(Records excerpted from a collection)
'''

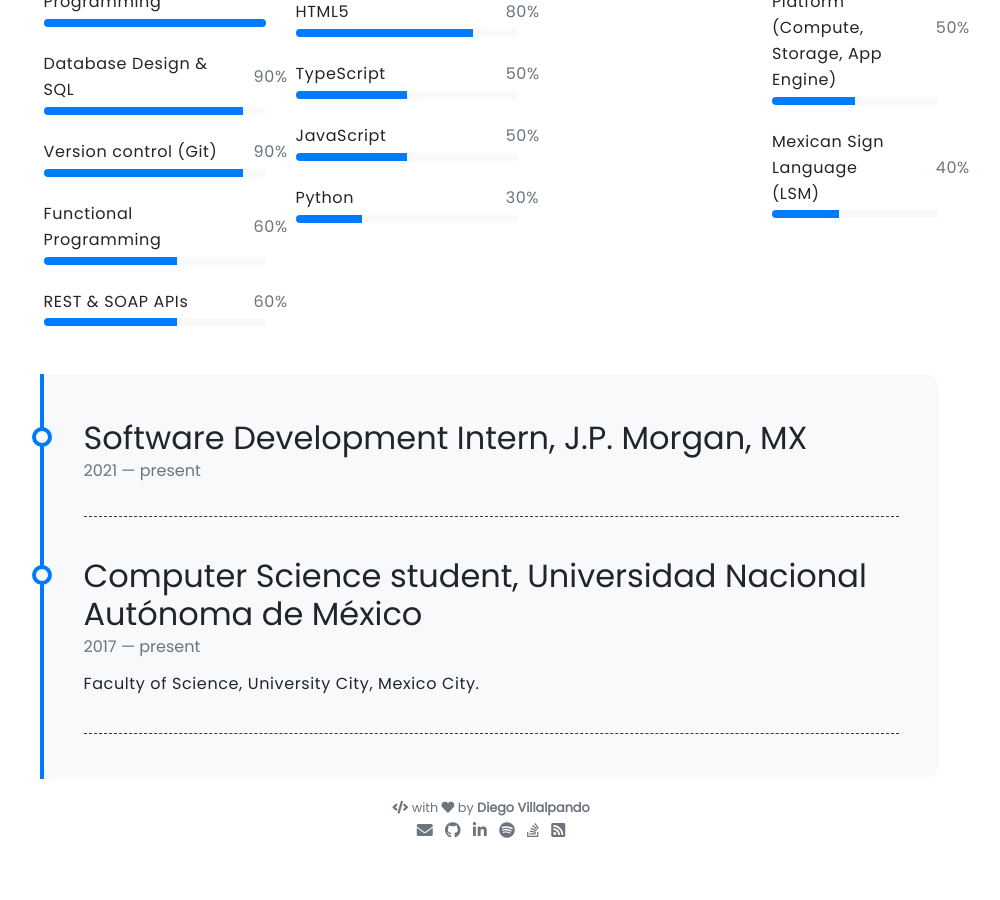
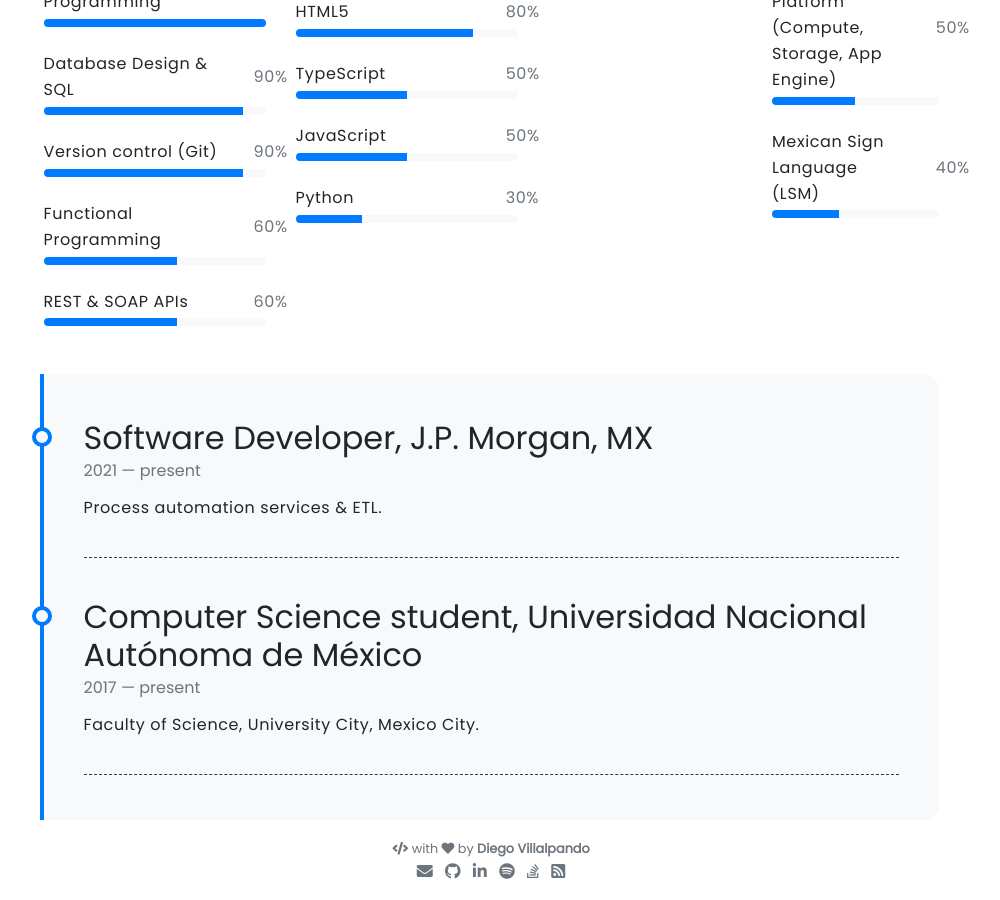
Before and after one commit to Dialvive/dialvive.dev, a Jekyll site: the page built from pages/about.md, in a window 1280 px wide and 900 px high, scrolled down 579 px. Shown: the whole window, without its empty margins (149-1149 px from the left). Built offline with Jekyll 4.4.1, drawn with Linux system fonts in a browser that asks for light colours; nearby versions of some CDN libraries; emoji names are drawn with the system emoji font; before the commit the page ends 1438 px from its top, so only the background shows below that.

Commit message:
Update timeline.yml

```diff
--- a/_data/timeline.yml
+++ b/_data/timeline.yml
@@ -1,7 +1,7 @@
-- title: Software Development Intern, J.P. Morgan, MX
+- title: Software Developer, J.P. Morgan, MX
   from: 2021
   to: present
-  description:
+  description: Process automation services & ETL.
 
 - title: Computer Science student, Universidad Nacional Autónoma de México
   from: 2017
```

'''

**Work instruction**
Go line by line through the data, copying each one that contains the word "timeline".

**Written response**
Update timeline.yml
--- a/_data/timeline.yml
+++ b/_data/timeline.yml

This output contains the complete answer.